an intense attachment to family life, and both, Gopnik points out,
were profoundly affected by the loss of a young child.
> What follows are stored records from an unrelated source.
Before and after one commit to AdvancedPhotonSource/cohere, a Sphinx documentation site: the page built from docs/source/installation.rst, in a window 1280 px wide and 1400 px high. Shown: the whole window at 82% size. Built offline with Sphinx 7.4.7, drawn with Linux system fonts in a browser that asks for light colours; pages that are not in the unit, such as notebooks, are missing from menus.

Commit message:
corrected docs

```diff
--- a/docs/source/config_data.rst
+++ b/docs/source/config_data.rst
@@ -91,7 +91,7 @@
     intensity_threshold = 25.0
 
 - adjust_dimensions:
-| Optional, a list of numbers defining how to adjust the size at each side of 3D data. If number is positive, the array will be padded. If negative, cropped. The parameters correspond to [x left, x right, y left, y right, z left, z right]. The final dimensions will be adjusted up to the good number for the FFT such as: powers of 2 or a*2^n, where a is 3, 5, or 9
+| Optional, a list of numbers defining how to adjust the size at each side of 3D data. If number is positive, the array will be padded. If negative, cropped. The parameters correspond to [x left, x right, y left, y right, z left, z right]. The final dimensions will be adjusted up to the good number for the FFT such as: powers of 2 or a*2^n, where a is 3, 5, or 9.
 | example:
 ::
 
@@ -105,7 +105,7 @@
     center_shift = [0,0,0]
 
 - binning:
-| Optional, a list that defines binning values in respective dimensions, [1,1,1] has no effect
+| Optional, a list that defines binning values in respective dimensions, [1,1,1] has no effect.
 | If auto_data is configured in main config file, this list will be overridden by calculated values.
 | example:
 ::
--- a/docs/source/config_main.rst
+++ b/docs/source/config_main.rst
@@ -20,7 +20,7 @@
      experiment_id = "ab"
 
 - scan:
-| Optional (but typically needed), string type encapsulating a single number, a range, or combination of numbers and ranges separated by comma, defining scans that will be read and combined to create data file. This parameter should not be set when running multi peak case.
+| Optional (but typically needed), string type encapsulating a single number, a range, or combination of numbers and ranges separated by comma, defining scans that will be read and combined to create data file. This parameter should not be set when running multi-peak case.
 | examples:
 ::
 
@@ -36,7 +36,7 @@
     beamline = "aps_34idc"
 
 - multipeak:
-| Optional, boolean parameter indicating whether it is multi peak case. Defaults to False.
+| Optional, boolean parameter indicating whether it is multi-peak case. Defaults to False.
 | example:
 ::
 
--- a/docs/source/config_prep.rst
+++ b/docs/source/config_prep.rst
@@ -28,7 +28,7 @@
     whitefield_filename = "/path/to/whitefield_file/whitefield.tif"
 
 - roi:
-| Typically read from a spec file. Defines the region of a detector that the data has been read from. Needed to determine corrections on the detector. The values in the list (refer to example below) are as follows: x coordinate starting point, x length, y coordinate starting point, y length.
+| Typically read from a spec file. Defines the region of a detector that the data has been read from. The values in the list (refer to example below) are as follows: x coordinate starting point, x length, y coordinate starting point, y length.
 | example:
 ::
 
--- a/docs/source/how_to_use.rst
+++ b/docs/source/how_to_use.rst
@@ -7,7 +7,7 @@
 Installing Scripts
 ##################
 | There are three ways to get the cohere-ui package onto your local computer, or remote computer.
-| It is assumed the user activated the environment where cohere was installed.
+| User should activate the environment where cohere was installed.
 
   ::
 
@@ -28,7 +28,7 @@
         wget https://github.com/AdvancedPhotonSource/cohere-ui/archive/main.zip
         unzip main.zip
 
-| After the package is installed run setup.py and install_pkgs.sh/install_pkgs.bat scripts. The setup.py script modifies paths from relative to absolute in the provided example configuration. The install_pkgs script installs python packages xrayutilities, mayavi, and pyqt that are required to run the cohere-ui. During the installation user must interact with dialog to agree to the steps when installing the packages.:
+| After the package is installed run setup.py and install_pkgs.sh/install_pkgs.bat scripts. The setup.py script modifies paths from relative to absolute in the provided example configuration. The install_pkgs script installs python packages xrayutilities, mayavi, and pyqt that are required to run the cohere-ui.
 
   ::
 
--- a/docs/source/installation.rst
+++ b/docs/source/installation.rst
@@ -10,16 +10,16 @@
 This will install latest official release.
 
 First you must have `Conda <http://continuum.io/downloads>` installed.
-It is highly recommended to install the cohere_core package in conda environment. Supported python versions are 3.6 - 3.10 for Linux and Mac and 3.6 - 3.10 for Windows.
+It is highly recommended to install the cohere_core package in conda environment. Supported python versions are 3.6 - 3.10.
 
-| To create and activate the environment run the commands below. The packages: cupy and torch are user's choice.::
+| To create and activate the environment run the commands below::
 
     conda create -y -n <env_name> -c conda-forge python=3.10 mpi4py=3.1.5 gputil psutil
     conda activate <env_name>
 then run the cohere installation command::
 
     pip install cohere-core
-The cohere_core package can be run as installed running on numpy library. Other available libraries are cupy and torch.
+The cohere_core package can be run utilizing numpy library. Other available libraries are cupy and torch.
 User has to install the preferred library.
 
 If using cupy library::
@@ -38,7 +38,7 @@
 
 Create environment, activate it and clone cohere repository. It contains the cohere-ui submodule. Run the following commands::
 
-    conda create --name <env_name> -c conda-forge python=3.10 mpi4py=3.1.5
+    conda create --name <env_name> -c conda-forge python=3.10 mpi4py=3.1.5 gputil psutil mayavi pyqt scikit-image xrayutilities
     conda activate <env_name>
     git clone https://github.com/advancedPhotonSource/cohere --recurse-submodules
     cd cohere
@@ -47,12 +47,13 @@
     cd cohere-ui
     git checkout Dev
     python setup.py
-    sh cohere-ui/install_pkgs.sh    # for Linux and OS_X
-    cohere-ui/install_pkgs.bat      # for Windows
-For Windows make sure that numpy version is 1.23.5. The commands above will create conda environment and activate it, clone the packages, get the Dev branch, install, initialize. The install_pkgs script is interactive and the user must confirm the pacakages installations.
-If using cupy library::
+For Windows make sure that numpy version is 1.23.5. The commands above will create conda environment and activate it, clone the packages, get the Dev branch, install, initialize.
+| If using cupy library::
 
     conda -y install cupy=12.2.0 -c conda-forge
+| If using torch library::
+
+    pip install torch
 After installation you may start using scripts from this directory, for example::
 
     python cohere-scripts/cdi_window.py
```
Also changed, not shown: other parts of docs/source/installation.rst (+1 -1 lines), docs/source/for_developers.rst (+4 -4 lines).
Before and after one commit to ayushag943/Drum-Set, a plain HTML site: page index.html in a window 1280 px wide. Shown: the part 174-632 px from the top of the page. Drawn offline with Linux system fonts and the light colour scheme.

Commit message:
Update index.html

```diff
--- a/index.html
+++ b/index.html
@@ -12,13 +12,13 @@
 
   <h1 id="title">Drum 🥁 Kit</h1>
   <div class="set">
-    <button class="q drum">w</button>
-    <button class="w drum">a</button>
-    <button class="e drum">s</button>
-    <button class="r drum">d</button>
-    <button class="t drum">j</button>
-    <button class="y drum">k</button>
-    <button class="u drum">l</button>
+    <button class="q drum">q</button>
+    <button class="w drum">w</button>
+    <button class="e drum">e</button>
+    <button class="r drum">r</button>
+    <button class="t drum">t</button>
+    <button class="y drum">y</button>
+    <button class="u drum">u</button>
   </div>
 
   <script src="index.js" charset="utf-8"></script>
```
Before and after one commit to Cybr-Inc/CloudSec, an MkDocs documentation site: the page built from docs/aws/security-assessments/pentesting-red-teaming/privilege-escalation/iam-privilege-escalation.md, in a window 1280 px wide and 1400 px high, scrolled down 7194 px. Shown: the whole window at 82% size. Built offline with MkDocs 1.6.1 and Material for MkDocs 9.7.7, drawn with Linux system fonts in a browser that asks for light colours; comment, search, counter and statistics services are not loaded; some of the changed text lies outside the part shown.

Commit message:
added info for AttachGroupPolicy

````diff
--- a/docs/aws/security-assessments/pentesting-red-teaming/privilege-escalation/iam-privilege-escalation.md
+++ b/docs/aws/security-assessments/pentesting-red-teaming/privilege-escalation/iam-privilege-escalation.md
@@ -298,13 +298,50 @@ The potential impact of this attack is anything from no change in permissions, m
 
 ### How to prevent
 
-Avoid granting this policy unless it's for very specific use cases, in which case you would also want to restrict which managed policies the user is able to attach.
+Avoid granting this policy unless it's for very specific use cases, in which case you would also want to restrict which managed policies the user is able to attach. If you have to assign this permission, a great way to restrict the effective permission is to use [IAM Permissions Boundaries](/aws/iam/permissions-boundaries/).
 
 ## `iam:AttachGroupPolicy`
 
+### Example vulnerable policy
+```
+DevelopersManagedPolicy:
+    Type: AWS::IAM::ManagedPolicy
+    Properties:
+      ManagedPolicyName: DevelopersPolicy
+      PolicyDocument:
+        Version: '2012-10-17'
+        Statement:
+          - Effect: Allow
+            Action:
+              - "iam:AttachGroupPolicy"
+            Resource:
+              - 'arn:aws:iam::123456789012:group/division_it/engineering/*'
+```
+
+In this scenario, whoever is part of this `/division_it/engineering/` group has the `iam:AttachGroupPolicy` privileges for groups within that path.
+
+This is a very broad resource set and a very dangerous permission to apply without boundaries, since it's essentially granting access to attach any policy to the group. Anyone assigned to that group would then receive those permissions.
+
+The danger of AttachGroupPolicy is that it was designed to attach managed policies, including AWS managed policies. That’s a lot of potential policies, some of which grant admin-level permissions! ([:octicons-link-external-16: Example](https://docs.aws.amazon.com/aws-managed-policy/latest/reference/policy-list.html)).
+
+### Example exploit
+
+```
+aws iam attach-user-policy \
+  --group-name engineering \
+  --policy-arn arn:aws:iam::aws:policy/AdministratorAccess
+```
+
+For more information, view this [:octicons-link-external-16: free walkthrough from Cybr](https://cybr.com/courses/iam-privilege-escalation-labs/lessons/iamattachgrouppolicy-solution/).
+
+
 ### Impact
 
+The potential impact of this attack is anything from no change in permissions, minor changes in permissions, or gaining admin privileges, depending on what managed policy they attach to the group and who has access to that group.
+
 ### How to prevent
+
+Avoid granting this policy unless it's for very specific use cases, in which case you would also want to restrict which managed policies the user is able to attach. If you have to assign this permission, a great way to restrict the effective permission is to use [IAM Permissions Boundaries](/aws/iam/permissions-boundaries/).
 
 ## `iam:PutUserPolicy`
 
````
As to each,
he musters a spirited defense against charges of racism --- Lincoln
because of the claim of some that his determination to end slavery
did not extend to the notion of equality for its victims, and
Darwin arising from the way his theories have been distorted in
order to hijack them into the service of political agendas that
would have been alien to him.

In the moving final pages of his book, Gopnik asks us to
consider no less a subject than how the ideas to which Darwin and
Lincoln gave such eloquent voice have shaped our notion of what it
means to be human. “They found a way to sustain the necessary
values of the Enlightenment,” Gopnik concludes, “in the
face of pessimistic truths about the universe and political
conduct.” Though they operated in the disparate realms of
politics and science, both of these extraordinary men made us see
the world in new ways, and, through that insight, helped usher in a
new world.

Reviewed by Harvey Freedenberg (mwn52@aol.com) on December 22, 2010

Angels and Ages: A Short Book About Darwin, Lincoln and Modern Life
by Adam Gopnik

  • Publication Date: January 27, 2009
  • Genres: Biography, Nonfiction
  • Hardcover: 224 pages
  • Publisher: Knopf
  • ISBN-10: 0307270785
  • ISBN-13: 9780307270788